===== Data section =====

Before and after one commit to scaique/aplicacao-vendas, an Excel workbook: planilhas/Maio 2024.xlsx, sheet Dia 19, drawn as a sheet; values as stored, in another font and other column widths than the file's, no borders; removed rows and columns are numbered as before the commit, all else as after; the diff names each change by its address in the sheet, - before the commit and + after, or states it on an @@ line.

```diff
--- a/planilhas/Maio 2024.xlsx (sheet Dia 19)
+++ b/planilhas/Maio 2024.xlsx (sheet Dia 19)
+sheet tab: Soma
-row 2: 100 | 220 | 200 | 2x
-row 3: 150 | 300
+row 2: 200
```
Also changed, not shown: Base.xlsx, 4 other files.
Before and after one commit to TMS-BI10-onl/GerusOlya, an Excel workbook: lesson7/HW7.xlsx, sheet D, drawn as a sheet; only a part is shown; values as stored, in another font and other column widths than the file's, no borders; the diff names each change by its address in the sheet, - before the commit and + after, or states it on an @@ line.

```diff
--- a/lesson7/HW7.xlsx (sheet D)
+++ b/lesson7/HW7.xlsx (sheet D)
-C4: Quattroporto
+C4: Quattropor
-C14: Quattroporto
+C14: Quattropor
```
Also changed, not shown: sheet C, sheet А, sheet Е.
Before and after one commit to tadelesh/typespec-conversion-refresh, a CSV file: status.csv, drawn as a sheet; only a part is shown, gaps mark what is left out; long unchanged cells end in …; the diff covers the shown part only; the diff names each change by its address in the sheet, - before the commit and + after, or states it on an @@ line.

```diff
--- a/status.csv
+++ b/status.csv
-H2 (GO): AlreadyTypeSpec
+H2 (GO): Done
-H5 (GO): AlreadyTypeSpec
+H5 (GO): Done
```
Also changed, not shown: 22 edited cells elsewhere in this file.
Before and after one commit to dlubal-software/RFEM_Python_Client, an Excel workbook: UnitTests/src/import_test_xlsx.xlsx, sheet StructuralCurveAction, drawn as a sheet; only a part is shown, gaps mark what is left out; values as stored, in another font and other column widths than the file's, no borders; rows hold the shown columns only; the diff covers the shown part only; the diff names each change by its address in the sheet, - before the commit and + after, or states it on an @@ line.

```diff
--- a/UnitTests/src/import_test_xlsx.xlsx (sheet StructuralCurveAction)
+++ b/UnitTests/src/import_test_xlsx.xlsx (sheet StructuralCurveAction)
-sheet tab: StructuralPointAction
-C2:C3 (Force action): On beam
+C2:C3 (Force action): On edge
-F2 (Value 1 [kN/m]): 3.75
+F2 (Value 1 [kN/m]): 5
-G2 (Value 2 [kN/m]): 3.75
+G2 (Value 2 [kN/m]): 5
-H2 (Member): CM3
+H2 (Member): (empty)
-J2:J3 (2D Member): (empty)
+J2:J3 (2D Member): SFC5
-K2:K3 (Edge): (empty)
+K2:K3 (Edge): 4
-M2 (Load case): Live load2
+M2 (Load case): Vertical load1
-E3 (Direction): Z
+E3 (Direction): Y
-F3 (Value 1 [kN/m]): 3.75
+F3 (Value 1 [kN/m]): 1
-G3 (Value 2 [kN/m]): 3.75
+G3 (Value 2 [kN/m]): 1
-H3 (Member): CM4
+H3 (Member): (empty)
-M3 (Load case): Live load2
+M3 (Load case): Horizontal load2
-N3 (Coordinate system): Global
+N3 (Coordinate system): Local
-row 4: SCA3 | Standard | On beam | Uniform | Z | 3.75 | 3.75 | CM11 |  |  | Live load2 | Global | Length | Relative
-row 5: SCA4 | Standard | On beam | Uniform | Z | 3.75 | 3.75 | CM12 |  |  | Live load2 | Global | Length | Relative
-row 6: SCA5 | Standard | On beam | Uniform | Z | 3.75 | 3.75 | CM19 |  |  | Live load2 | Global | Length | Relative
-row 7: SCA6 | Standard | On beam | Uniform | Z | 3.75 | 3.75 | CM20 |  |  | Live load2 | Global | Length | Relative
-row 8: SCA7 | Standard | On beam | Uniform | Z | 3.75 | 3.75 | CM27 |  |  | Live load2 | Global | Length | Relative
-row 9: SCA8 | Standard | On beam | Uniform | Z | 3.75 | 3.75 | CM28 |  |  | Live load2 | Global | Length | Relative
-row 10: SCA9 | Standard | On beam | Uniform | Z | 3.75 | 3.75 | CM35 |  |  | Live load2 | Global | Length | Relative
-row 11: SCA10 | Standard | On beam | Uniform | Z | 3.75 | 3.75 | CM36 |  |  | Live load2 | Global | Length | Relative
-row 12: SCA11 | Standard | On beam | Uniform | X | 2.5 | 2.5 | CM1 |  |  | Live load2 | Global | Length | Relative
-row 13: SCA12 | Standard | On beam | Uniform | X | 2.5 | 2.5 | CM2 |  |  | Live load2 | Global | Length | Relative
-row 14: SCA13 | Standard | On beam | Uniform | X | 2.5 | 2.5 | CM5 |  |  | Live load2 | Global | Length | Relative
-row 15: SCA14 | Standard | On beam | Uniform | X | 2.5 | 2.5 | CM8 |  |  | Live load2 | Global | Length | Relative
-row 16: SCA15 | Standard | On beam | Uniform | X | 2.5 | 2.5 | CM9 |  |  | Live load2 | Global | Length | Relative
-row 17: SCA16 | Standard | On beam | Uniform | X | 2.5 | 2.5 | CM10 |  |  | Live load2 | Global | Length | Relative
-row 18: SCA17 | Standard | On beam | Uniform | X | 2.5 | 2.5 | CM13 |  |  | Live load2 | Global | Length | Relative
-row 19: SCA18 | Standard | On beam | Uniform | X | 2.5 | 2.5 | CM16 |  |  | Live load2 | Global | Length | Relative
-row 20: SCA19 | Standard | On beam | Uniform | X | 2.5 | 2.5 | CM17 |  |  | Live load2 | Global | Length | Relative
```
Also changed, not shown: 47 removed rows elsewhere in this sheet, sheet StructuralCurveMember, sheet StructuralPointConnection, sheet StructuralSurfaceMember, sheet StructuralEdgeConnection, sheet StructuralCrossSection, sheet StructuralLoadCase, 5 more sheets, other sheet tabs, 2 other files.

=====

Your goal ▸ Could you please retype the lines from the start of the data through the line with "Also changed, not shown: sheet", both included, and nothing else?

Exercise solution ▸
Before and after one commit to scaique/aplicacao-vendas, an Excel workbook: planilhas/Maio 2024.xlsx, sheet Dia 19, drawn as a sheet; values as stored, in another font and other column widths than the file's, no borders; removed rows and columns are numbered as before the commit, all else as after; the diff names each change by its address in the sheet, - before the commit and + after, or states it on an @@ line.

```diff
--- a/planilhas/Maio 2024.xlsx (sheet Dia 19)
+++ b/planilhas/Maio 2024.xlsx (sheet Dia 19)
+sheet tab: Soma
-row 2: 100 | 220 | 200 | 2x
-row 3: 150 | 300
+row 2: 200
```
Also changed, not shown: Base.xlsx, 4 other files.
Before and after one commit to TMS-BI10-onl/GerusOlya, an Excel workbook: lesson7/HW7.xlsx, sheet D, drawn as a sheet; only a part is shown; values as stored, in another font and other column widths than the file's, no borders; the diff names each change by its address in the sheet, - before the commit and + after, or states it on an @@ line.

```diff
--- a/lesson7/HW7.xlsx (sheet D)
+++ b/lesson7/HW7.xlsx (sheet D)
-C4: Quattroporto
+C4: Quattropor
-C14: Quattroporto
+C14: Quattropor
```
Also changed, not shown: sheet C, sheet А, sheet Е.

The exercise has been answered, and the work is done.